storm surge – Abnormal rise of water above the normal tide, generated by a storm.

Twister – Rotating and violent column of air that forms a pendant, usually from a cumulonimbus cloud, and touches the ground. On a local scale, it is the most destructive of all atmospheric phenomena. Tornadoes can come from any direction, but in the US most move from the southwest to the northeast. Measured on the F scale from EF0 to EF5, which considers 28 different types of damage to structures and trees. An EF2 or higher is considered a significant tornado.

Tornado Hazard – The National Weather Service issues to warn the public of existing tornadoes.

tornado alert – Alerts the public to the possibility of a tornado forming.

Tropical depression – A tropical cyclone in which the maximum sustained surface wind is 38 mph (33 knots) or less.

Tropical storm – A warm-core tropical cyclone in which maximum sustained surface winds range from 39 to 73 mph (34 to 63 knots).

tsunami – A large tidal wave or seismic tidal wave caused by an underwater disturbance such as an earthquake, landslide, or volcano.

nor’easter – The term used by the National Weather Service for storms that rise or move north along the east coast, producing winds that blow from the northeast.

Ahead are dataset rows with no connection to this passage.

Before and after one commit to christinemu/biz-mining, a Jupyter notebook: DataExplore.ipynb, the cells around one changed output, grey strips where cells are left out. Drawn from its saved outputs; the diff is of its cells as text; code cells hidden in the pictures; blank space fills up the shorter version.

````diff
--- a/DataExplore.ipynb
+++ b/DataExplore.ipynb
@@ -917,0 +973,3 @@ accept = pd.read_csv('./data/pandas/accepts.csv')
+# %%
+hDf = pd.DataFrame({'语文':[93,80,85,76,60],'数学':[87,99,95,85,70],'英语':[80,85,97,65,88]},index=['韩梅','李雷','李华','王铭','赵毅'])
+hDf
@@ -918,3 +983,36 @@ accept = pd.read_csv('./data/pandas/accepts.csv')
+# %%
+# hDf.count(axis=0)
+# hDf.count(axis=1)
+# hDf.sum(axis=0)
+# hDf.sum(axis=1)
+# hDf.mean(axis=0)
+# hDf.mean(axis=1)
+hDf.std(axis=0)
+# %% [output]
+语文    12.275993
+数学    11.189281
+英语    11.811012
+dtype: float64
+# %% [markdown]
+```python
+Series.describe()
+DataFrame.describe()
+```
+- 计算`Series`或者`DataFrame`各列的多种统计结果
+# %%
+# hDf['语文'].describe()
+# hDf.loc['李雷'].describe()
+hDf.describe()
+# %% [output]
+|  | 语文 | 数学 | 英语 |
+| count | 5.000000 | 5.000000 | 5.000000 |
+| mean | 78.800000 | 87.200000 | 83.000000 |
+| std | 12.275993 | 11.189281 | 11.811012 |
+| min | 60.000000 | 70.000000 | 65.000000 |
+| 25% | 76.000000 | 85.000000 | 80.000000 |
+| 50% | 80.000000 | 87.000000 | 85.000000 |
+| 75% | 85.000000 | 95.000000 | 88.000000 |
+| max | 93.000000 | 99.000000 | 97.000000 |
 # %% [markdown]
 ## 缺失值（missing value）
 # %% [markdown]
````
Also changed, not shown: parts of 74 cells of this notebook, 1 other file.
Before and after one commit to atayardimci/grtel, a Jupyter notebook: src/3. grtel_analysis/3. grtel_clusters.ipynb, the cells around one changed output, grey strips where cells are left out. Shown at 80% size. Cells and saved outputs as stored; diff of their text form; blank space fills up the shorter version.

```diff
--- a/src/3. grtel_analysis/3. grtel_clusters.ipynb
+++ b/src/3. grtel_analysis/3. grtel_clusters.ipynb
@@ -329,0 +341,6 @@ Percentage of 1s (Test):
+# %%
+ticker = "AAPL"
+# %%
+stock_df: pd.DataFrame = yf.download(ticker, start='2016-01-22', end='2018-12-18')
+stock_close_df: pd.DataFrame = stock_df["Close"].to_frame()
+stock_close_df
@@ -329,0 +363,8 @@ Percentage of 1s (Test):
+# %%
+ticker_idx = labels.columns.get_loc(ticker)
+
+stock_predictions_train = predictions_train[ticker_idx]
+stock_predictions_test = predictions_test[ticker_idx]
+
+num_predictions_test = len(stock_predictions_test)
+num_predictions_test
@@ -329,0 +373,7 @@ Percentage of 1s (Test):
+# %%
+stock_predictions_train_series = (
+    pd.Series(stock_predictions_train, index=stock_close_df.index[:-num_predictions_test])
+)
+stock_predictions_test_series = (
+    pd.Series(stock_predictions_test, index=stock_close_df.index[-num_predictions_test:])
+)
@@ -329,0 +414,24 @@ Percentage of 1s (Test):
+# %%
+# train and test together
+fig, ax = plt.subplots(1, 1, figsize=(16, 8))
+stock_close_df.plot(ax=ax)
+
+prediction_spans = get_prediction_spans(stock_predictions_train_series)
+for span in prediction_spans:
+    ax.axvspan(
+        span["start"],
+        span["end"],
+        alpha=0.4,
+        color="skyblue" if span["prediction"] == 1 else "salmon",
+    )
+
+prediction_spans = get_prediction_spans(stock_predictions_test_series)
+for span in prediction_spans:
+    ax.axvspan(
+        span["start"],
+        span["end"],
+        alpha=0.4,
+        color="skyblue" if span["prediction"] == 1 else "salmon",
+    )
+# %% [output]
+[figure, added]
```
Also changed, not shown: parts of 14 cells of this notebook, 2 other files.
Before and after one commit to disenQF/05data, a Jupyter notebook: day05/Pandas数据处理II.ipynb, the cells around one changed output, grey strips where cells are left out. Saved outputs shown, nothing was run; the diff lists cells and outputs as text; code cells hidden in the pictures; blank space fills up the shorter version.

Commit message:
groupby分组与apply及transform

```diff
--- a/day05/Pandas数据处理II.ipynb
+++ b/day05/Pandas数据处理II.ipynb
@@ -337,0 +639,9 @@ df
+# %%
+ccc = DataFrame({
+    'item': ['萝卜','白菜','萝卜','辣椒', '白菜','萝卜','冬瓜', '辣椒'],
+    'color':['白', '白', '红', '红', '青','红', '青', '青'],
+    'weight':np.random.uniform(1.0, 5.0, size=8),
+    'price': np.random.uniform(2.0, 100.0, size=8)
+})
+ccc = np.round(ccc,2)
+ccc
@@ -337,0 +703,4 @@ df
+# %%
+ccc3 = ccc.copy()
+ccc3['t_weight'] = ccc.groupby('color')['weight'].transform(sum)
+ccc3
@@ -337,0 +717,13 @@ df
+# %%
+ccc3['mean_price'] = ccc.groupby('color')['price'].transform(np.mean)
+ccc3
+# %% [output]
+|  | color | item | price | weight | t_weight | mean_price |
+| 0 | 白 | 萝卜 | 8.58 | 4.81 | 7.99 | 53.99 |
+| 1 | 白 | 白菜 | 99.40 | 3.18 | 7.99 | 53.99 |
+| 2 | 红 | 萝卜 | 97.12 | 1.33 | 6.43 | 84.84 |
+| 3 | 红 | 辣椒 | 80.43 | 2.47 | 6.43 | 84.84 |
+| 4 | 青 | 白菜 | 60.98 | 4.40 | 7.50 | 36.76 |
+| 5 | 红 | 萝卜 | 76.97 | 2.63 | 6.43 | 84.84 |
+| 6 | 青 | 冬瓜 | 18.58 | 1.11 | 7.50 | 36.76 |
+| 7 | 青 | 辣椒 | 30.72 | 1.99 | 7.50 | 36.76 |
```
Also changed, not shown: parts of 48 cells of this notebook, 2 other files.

Waterspout – A tornado over the water.

Wind chill factor — A calculation that describes the combined effect of wind and low temperatures on exposed skin.

wind shear — A sudden change in the direction and/or speed of the wind.

Associated Press climate and environmental coverage is supported by several private foundations. See more about AP’s climate initiative here. The AP is solely responsible for all content.

Leave a Comment